▶ [SUPPLIED RECORDS]

--- START ---

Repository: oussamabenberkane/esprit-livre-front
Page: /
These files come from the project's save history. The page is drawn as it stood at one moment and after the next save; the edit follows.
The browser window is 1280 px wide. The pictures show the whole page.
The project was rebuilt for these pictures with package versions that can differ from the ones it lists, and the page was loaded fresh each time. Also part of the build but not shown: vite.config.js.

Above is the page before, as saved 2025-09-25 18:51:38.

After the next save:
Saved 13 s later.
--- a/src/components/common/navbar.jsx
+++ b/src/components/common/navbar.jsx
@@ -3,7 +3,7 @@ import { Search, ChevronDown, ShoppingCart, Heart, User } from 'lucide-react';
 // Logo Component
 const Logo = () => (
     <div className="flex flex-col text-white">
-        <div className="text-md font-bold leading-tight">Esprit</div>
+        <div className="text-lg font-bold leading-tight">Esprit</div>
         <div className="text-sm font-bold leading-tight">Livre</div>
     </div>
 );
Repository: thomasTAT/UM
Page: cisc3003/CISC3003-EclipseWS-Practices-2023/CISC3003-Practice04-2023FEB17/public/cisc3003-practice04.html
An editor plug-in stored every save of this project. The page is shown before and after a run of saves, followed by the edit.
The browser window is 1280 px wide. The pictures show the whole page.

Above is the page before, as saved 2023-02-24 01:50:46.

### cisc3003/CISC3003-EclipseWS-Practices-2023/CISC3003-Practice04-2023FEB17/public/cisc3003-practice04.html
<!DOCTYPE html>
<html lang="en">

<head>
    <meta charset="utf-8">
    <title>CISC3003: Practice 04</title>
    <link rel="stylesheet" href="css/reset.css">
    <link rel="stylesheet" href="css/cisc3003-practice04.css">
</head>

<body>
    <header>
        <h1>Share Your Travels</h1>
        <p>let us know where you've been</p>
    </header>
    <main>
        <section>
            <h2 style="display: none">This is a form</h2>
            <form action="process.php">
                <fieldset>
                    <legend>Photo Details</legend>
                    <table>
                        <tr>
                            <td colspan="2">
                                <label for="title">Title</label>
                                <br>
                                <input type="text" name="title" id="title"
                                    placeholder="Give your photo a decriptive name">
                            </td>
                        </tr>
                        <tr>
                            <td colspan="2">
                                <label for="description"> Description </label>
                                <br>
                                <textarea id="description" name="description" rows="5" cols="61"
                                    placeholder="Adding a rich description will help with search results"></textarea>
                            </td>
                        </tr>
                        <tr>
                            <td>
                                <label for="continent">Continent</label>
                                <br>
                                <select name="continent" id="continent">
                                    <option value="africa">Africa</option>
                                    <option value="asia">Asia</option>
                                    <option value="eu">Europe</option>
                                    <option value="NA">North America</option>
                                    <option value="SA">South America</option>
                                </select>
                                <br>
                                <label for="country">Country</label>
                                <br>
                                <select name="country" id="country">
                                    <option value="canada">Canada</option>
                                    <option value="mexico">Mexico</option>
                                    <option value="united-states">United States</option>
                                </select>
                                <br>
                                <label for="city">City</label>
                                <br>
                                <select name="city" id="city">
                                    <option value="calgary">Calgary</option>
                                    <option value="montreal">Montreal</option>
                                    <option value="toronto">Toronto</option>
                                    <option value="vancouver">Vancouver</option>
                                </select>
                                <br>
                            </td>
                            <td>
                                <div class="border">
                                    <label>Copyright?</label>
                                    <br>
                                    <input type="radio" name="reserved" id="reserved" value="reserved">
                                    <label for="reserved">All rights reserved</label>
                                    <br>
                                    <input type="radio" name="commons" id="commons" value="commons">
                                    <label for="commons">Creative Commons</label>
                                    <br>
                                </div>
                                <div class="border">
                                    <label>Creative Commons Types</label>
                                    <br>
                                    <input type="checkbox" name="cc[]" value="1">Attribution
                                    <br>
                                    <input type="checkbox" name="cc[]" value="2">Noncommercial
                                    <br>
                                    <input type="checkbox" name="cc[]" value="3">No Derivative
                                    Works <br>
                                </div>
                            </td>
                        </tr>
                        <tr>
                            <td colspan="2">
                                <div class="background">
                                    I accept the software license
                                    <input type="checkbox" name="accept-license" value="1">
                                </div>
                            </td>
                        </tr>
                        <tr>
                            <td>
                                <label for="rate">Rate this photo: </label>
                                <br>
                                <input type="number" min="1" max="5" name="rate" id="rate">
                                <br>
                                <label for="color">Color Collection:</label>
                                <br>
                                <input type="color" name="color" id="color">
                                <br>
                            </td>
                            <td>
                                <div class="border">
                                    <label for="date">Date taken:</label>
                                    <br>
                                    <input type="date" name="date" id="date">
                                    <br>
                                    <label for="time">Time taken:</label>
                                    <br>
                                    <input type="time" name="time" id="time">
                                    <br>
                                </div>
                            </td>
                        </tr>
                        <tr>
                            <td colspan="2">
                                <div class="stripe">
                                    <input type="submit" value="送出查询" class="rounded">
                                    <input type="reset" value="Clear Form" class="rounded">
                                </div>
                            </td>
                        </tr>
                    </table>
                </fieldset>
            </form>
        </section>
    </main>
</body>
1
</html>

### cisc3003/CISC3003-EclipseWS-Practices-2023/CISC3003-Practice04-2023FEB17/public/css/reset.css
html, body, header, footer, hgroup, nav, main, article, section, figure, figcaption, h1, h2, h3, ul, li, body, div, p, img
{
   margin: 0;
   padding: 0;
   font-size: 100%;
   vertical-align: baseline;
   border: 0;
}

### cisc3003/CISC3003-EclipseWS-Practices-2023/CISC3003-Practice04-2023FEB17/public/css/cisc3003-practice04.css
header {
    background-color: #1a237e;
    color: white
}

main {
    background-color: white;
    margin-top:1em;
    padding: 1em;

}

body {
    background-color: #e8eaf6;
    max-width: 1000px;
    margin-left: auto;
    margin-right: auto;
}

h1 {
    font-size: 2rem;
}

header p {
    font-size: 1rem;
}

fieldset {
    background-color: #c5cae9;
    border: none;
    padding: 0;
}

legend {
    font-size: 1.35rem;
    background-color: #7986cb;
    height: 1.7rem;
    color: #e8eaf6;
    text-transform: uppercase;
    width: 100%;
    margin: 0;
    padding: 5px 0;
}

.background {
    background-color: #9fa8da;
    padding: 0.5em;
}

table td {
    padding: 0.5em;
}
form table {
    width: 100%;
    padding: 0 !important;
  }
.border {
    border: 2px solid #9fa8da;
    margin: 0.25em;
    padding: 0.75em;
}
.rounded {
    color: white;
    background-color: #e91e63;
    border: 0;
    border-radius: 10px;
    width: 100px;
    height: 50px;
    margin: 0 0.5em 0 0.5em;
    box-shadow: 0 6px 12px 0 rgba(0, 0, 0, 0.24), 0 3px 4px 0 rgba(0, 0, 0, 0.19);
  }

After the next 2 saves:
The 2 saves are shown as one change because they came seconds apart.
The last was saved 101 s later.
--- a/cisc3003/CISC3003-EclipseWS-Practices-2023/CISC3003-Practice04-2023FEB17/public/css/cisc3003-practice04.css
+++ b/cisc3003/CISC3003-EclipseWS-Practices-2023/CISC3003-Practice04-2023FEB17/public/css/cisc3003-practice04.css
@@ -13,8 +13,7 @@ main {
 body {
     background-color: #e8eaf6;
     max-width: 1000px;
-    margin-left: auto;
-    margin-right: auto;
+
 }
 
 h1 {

--- END ---

▶ [INSTRUCTIONS FOR THE TASK] Type out the material above once more, exactly.

▶ [EXERCISE OUTPUT]
Repository: oussamabenberkane/esprit-livre-front
Page: /
These files come from the project's save history. The page is drawn as it stood at one moment and after the next save; the edit follows.
The browser window is 1280 px wide. The pictures show the whole page.
The project was rebuilt for these pictures with package versions that can differ from the ones it lists, and the page was loaded fresh each time. Also part of the build but not shown: vite.config.js.

Above is the page before, as saved 2025-09-25 18:51:38.

After the next save:
Saved 13 s later.
--- a/src/components/common/navbar.jsx
+++ b/src/components/common/navbar.jsx
@@ -3,7 +3,7 @@ import { Search, ChevronDown, ShoppingCart, Heart, User } from 'lucide-react';
 // Logo Component
 const Logo = () => (
     <div className="flex flex-col text-white">
-        <div className="text-md font-bold leading-tight">Esprit</div>
+        <div className="text-lg font-bold leading-tight">Esprit</div>
         <div className="text-sm font-bold leading-tight">Livre</div>
     </div>
 );
Repository: thomasTAT/UM
Page: cisc3003/CISC3003-EclipseWS-Practices-2023/CISC3003-Practice04-2023FEB17/public/cisc3003-practice04.html
An editor plug-in stored every save of this project. The page is shown before and after a run of saves, followed by the edit.
The browser window is 1280 px wide. The pictures show the whole page.

Above is the page before, as saved 2023-02-24 01:50:46.

### cisc3003/CISC3003-EclipseWS-Practices-2023/CISC3003-Practice04-2023FEB17/public/cisc3003-practice04.html
<!DOCTYPE html>
<html lang="en">

<head>
    <meta charset="utf-8">
    <title>CISC3003: Practice 04</title>
    <link rel="stylesheet" href="css/reset.css">
    <link rel="stylesheet" href="css/cisc3003-practice04.css">
</head>

<body>
    <header>
        <h1>Share Your Travels</h1>
        <p>let us know where you've been</p>
    </header>
    <main>
        <section>
            <h2 style="display: none">This is a form</h2>
            <form action="process.php">
                <fieldset>
                    <legend>Photo Details</legend>
                    <table>
                        <tr>
                            <td colspan="2">
                                <label for="title">Title</label>
                                <br>
                                <input type="text" name="title" id="title"
                                    placeholder="Give your photo a decriptive name">
                            </td>
                        </tr>
                        <tr>
                            <td colspan="2">
                                <label for="description"> Description </label>
                                <br>
                                <textarea id="description" name="description" rows="5" cols="61"
                                    placeholder="Adding a rich description will help with search results"></textarea>
                            </td>
                        </tr>
                        <tr>
                            <td>
                                <label for="continent">Continent</label>
                                <br>
                                <select name="continent" id="continent">
                                    <option value="africa">Africa</option>
                                    <option value="asia">Asia</option>
                                    <option value="eu">Europe</option>
                                    <option value="NA">North America</option>
                                    <option value="SA">South America</option>
                                </select>
                                <br>
                                <label for="country">Country</label>
                                <br>
                                <select name="country" id="country">
                                    <option value="canada">Canada</option>
                                    <option value="mexico">Mexico</option>
                                    <option value="united-states">United States</option>
                                </select>
                                <br>
                                <label for="city">City</label>
                                <br>
                                <select name="city" id="city">
                                    <option value="calgary">Calgary</option>
                                    <option value="montreal">Montreal</option>
                                    <option value="toronto">Toronto</option>
                                    <option value="vancouver">Vancouver</option>
                                </select>
                                <br>
                            </td>
                            <td>
                                <div class="border">
                                    <label>Copyright?</label>
                                    <br>
                                    <input type="radio" name="reserved" id="reserved" value="reserved">
                                    <label for="reserved">All rights reserved</label>
                                    <br>
                                    <input type="radio" name="commons" id="commons" value="commons">
                                    <label for="commons">Creative Commons</label>
                                    <br>
                                </div>
                                <div class="border">
                                    <label>Creative Commons Types</label>
                                    <br>
                                    <input type="checkbox" name="cc[]" value="1">Attribution
                                    <br>
                                    <input type="checkbox" name="cc[]" value="2">Noncommercial
                                    <br>
                                    <input type="checkbox" name="cc[]" value="3">No Derivative
                                    Works <br>
                                </div>
                            </td>
                        </tr>
                        <tr>
                            <td colspan="2">
                                <div class="background">
                                    I accept the software license
                                    <input type="checkbox" name="accept-license" value="1">
                                </div>
                            </td>
                        </tr>
                        <tr>
                            <td>
                                <label for="rate">Rate this photo: </label>
                                <br>
                                <input type="number" min="1" max="5" name="rate" id="rate">
                                <br>
                                <label for="color">Color Collection:</label>
                                <br>
                                <input type="color" name="color" id="color">
                                <br>
                            </td>
                            <td>
                                <div class="border">
                                    <label for="date">Date taken:</label>
                                    <br>
                                    <input type="date" name="date" id="date">
                                    <br>
                                    <label for="time">Time taken:</label>
                                    <br>
                                    <input type="time" name="time" id="time">
                                    <br>
                                </div>
                            </td>
                        </tr>
                        <tr>
                            <td colspan="2">
                                <div class="stripe">
                                    <input type="submit" value="送出查询" class="rounded">
                                    <input type="reset" value="Clear Form" class="rounded">
                                </div>
                            </td>
                        </tr>
                    </table>
                </fieldset>
            </form>
        </section>
    </main>
</body>
1
</html>

### cisc3003/CISC3003-EclipseWS-Practices-2023/CISC3003-Practice04-2023FEB17/public/css/reset.css
html, body, header, footer, hgroup, nav, main, article, section, figure, figcaption, h1, h2, h3, ul, li, body, div, p, img
{
   margin: 0;
   padding: 0;
   font-size: 100%;
   vertical-align: baseline;
   border: 0;
}

### cisc3003/CISC3003-EclipseWS-Practices-2023/CISC3003-Practice04-2023FEB17/public/css/cisc3003-practice04.css
header {
    background-color: #1a237e;
    color: white
}

main {
    background-color: white;
    margin-top:1em;
    padding: 1em;

}

body {
    background-color: #e8eaf6;
    max-width: 1000px;
    margin-left: auto;
    margin-right: auto;
}

h1 {
    font-size: 2rem;
}

header p {
    font-size: 1rem;
}

fieldset {
    background-color: #c5cae9;
    border: none;
    padding: 0;
}

legend {
    font-size: 1.35rem;
    background-color: #7986cb;
    height: 1.7rem;
    color: #e8eaf6;
    text-transform: uppercase;
    width: 100%;
    margin: 0;
    padding: 5px 0;
}

.background {
    background-color: #9fa8da;
    padding: 0.5em;
}

table td {
    padding: 0.5em;
}
form table {
    width: 100%;
    padding: 0 !important;
  }
.border {
    border: 2px solid #9fa8da;
    margin: 0.25em;
    padding: 0.75em;
}
.rounded {
    color: white;
    background-color: #e91e63;
    border: 0;
    border-radius: 10px;
    width: 100px;
    height: 50px;
    margin: 0 0.5em 0 0.5em;
    box-shadow: 0 6px 12px 0 rgba(0, 0, 0, 0.24), 0 3px 4px 0 rgba(0, 0, 0, 0.19);
  }

After the next 2 saves:
The 2 saves are shown as one change because they came seconds apart.
The last was saved 101 s later.
--- a/cisc3003/CISC3003-EclipseWS-Practices-2023/CISC3003-Practice04-2023FEB17/public/css/cisc3003-practice04.css
+++ b/cisc3003/CISC3003-EclipseWS-Practices-2023/CISC3003-Practice04-2023FEB17/public/css/cisc3003-practice04.css
@@ -13,8 +13,7 @@ main {
 body {
     background-color: #e8eaf6;
     max-width: 1000px;
-    margin-left: auto;
-    margin-right: auto;
+
 }
 
 h1 {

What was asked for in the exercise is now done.